  = CsvToMap.toMap()

val flow2: Flow[List[ByteString], Map[String, ByteString], NotUsed]
  = CsvToMap.toMap(StandardCharsets.UTF_8)

val flow3: Flow[List[ByteString], Map[String, ByteString], NotUsed]
  = CsvToMap.withHeaders("column1", "column2", "column3")
Java
Flow<Collection<ByteString>, Map<String, ByteString>, ?> flow1
        = CsvToMap.toMap();

Flow<Collection<ByteString>, Map<String, ByteString>, ?> flow2
        = CsvToMap.toMap(StandardCharsets.UTF_8);

Flow<Collection<ByteString>, Map<String, ByteString>, ?> flow3
        = CsvToMap.withHeaders("column1", "column2", "column3");

This example uses the first line in the CSV data as column names:

Scala
import akka.stream.alpakka.csv.scaladsl.{CsvParsing, CsvToMap}

Source
  .single(ByteString("""eins,zwei,drei
                       |1,2,3""".stripMargin))
  .via(CsvParsing.lineScanner())
  .via(CsvToMap.toMap())
  .runWith(Sink.head)
Java

Source .single(ByteString.fromString("eins,zwei,drei\n1,2,3")) .via(CsvParsing.lineScanner()) .via(CsvToMap.toMap(StandardCharsets.UTF_8)) .runWith(Sink.head(), materializer);

This sample will generate the same output as above, but the column names are specified in the code:

Scala
import akka.stream.alpakka.csv.scaladsl.{CsvParsing, CsvToMap}

Source
  .single(ByteString("""1,2,3"""))
  .via(CsvParsing.lineScanner())
  .via(CsvToMap.withHeaders("eins", "zwei", "drei"))
  .runWith(Sink.head)
Java

Source .single(ByteString.fromString("1,2,3")) .via(CsvParsing.lineScanner()) .via(CsvToMap.withHeaders("eins", "zwei", "drei")) .runWith(Sink.head(), materializer);

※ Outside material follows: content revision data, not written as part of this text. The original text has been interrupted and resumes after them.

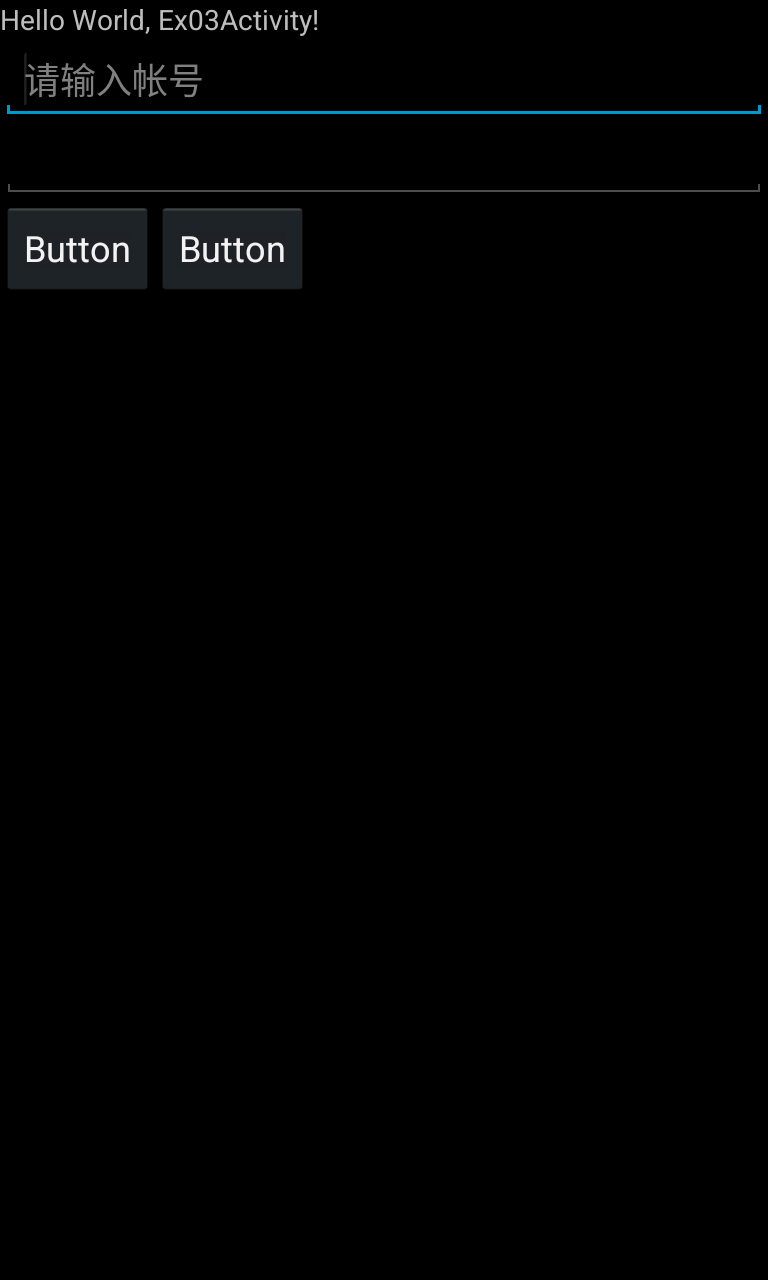
Repository: oldherokingsley/android_homework
Layout: Ex03/res/layout/main.xml
These files come from the project's save history. The layout is drawn as it stood at one moment and after the next save; the edit follows.
It is drawn on a 768 x 1280 px phone screen (xhdpi) without system bars, with theme android:Theme.Holo; the app's code is not run.

Above is the layout before, as saved 2012-10-16 08:57:04.

### Ex03/res/layout/main.xml
<?xml version="1.0" encoding="utf-8"?>
<LinearLayout xmlns:android="http://schemas.android.com/apk/res/android"
    android:layout_width="fill_parent"
    android:layout_height="fill_parent"
    android:orientation="vertical" >

    <TextView
        android:layout_width="fill_parent"
        android:layout_height="wrap_content"
        android:text="@string/hello"
        android:id="@+id/text"    />

    <EditText
        android:id="@+id/editText1"
        android:layout_width="match_parent"
        android:layout_height="wrap_content"
        android:ems="10"
        android:inputType="textPersonName"
        android:hint="请输入帐号">

        <requestFocus />
    </EditText>

    <EditText
        android:id="@+id/editText2"
        android:layout_width="match_parent"
        android:layout_height="wrap_content"
        android:ems="10"
        android:inputType="textPassword" />

    <LinearLayout
        android:layout_width="match_parent"
        android:layout_height="wrap_content" >

        <Button
            android:id="@+id/button1"
            android:layout_width="wrap_content"
            android:layout_height="wrap_content"
            android:text="Button" />

        <Button
            android:id="@+id/button2"
            android:layout_width="wrap_content"
            android:layout_height="wrap_content"
            android:layout_gravity="right"
            android:text="Button" />

    </LinearLayout>

</LinearLayout>

### Ex03/res/values/strings.xml
<?xml version="1.0" encoding="utf-8"?>
<resources>

    <string name="hello">Hello World, Ex03Activity!</string>
    <string name="app_name">Ex03</string>

</resources>

After the next save:
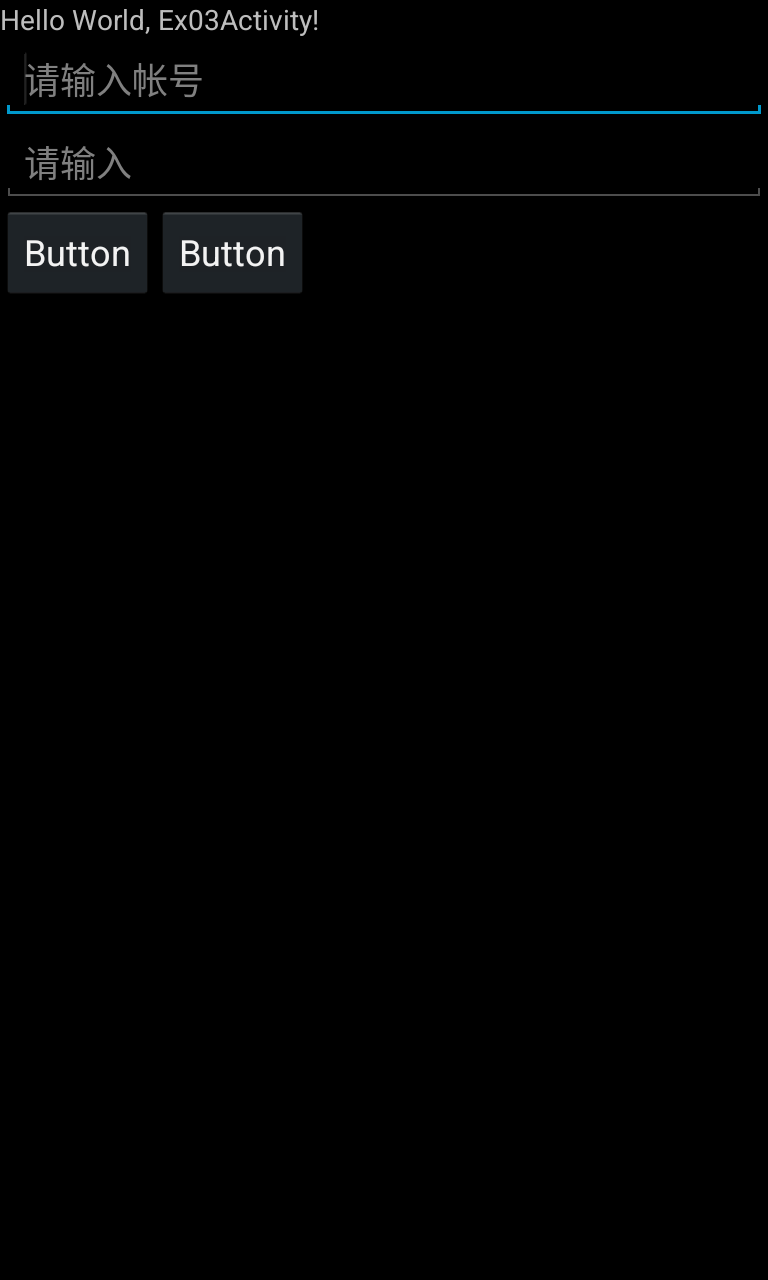
Saved 29 s later.
--- a/Ex03/res/layout/main.xml
+++ b/Ex03/res/layout/main.xml
@@ -26,7 +26,8 @@
         android:layout_width="match_parent"
         android:layout_height="wrap_content"
         android:ems="10"
-        android:inputType="textPassword" />
+        android:inputType="textPassword"
+        android:hint="请输入"/>
 
     <LinearLayout
         android:layout_width="match_parent"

CSV formatting

To emit CSV files immutable.Seq[String] can be formatted into ByteString e.g to be written to file. The formatter takes care of quoting and escaping.

Certain CSV readers (e.g. Microsoft Excel) require CSV files to indicate their character encoding with a Byte Order Mark (BOM) in the first bytes of the file. Choose an appropriate Byte Order Mark matching the selected character set from the constants in ByteOrderMark (Unicode FAQ on Byte Order Mark).

Scala
val flow: Flow[immutable.Seq[String], ByteString, _]
  = CsvFormatting.format(delimiter,
                         quoteChar,
                         escapeChar,
                         endOfLine,
                         CsvQuotingStyle.Required,
                         charset = StandardCharsets.UTF_8,
                         byteOrderMark = None)
Java
Flow<Collection<String>, ByteString, ?> flow1
        = CsvFormatting.format();

Flow<Collection<String>, ByteString, ?> flow2
        = CsvFormatting.format(delimiter, quoteChar, escapeChar, endOfLine,
                               CsvQuotingStyle.REQUIRED, charset, byteOrderMark);

This example uses the default configuration:

  • Delimiter: comma (,)
  • Quote char: double quote (")
  • Escape char: backslash (\)
  • Line ending: Carriage Return and Line Feed (\r = ASCII 13 + \n = ASCII 10)
  • Quoting style: quote only if required
  • Charset: UTF-8
  • No Byte Order Mark
Scala
import akka.stream.alpakka.csv.scaladsl.CsvFormatting

Source
  .single(List("eins", "zwei", "drei"))
  .via(CsvFormatting.format())
  .runWith(Sink.head)
Java
Source.single(Arrays.asList("one", "two", "three", "four"))
    .via(CsvFormatting.format())
    .runWith(Sink.head(), materializer);
The source code for this page can be found here.